*** DATASET Section Begins ***

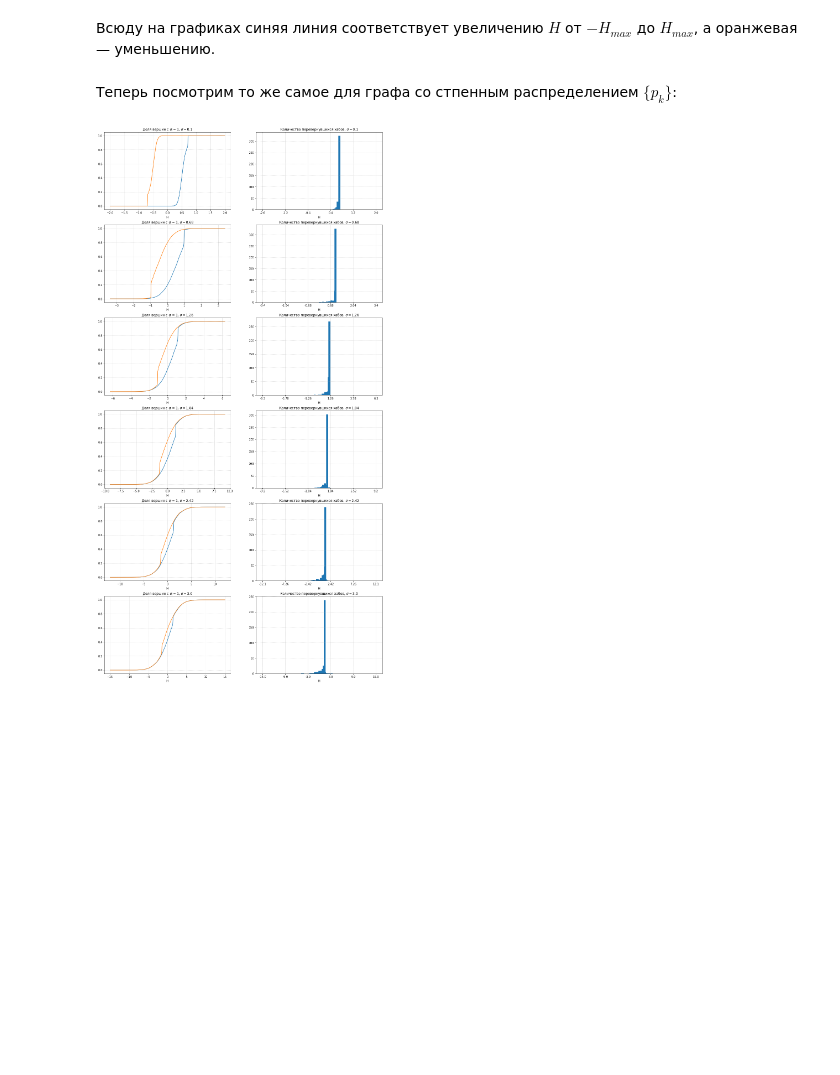
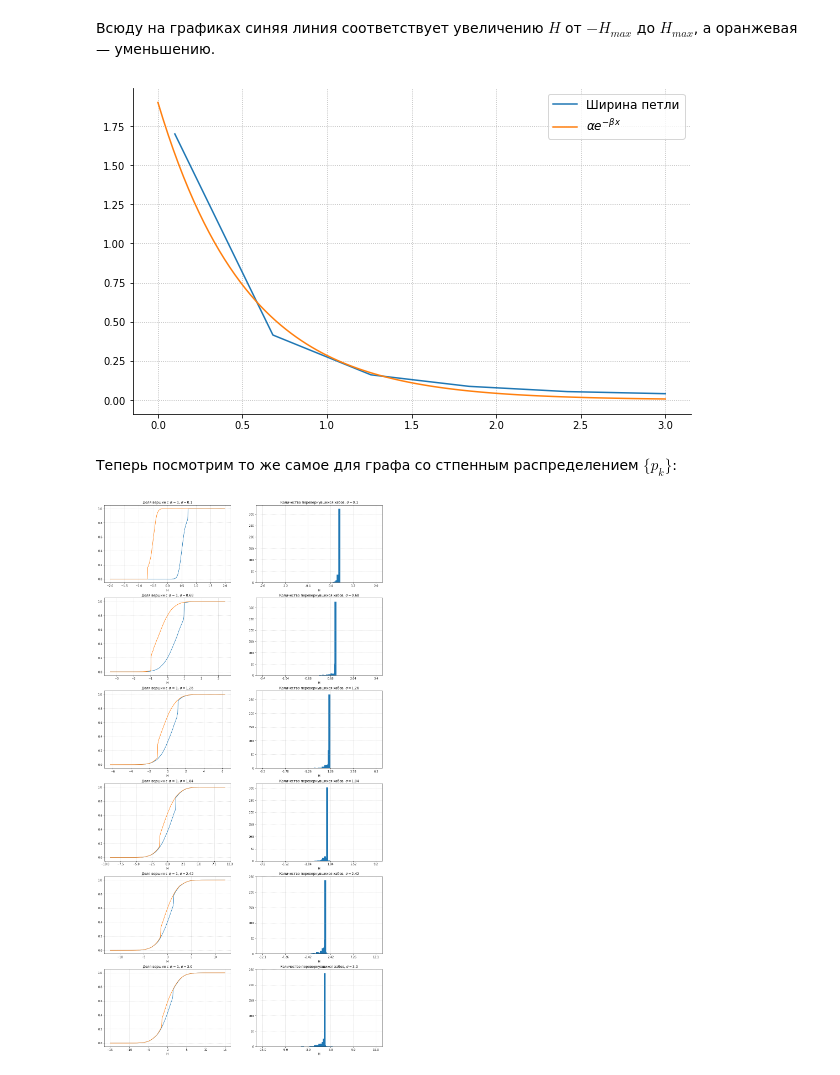
Before and after one commit to alexicon33/Ising-model, a Jupyter notebook: Code/Задача 1 - расширенная версия.ipynb, the cells around one changed output. Cells and saved outputs as stored; diff of their text form; code cells hidden in the pictures; blank space fills up the shorter version.

```diff
--- a/Code/Задача 1 - расширенная версия.ipynb
+++ b/Code/Задача 1 - расширенная версия.ipynb
@@ -96,5 +113,15 @@ for index, sigma in tqdm(enumerate(sigma_grid)):
 # %% [markdown]
 Всюду на графиках синяя линия соответствует увеличению $H$ от $-H_{max}$ до $H_{max}$, а оранжевая — уменьшению.
+# %%
+plt.figure(figsize=(10, 6))
+plt.plot(sigma_grid, widths, label='Ширина петли')
+plt.grid(ls=':')
+plt.gca().spines['top'].set_visible(False)
+plt.gca().spines['right'].set_visible(False)
+plt.plot(np.linspace(0, 3, 100), 1.9 * np.exp(-1.9 * np.linspace(0, 3, 100)), label=r'$\alpha e^{- \beta x}$')
+plt.legend(fontsize='large');
+# %% [output]
+[figure, added]
 # %% [markdown]
 Теперь посмотрим то же самое для графа со стпенным распределением $\{p_k\}$:
 # %%
```
Also changed, not shown: parts of 8 cells of this notebook, 4 other files.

*** DATASET Section Ends ***

WHAT THE TASK ASKS = All lines of the material that contain the string "False" are to be copied.

RESPONSE TO THE TASK =
+plt.gca().spines['top'].set_visible(False)
+plt.gca().spines['right'].set_visible(False)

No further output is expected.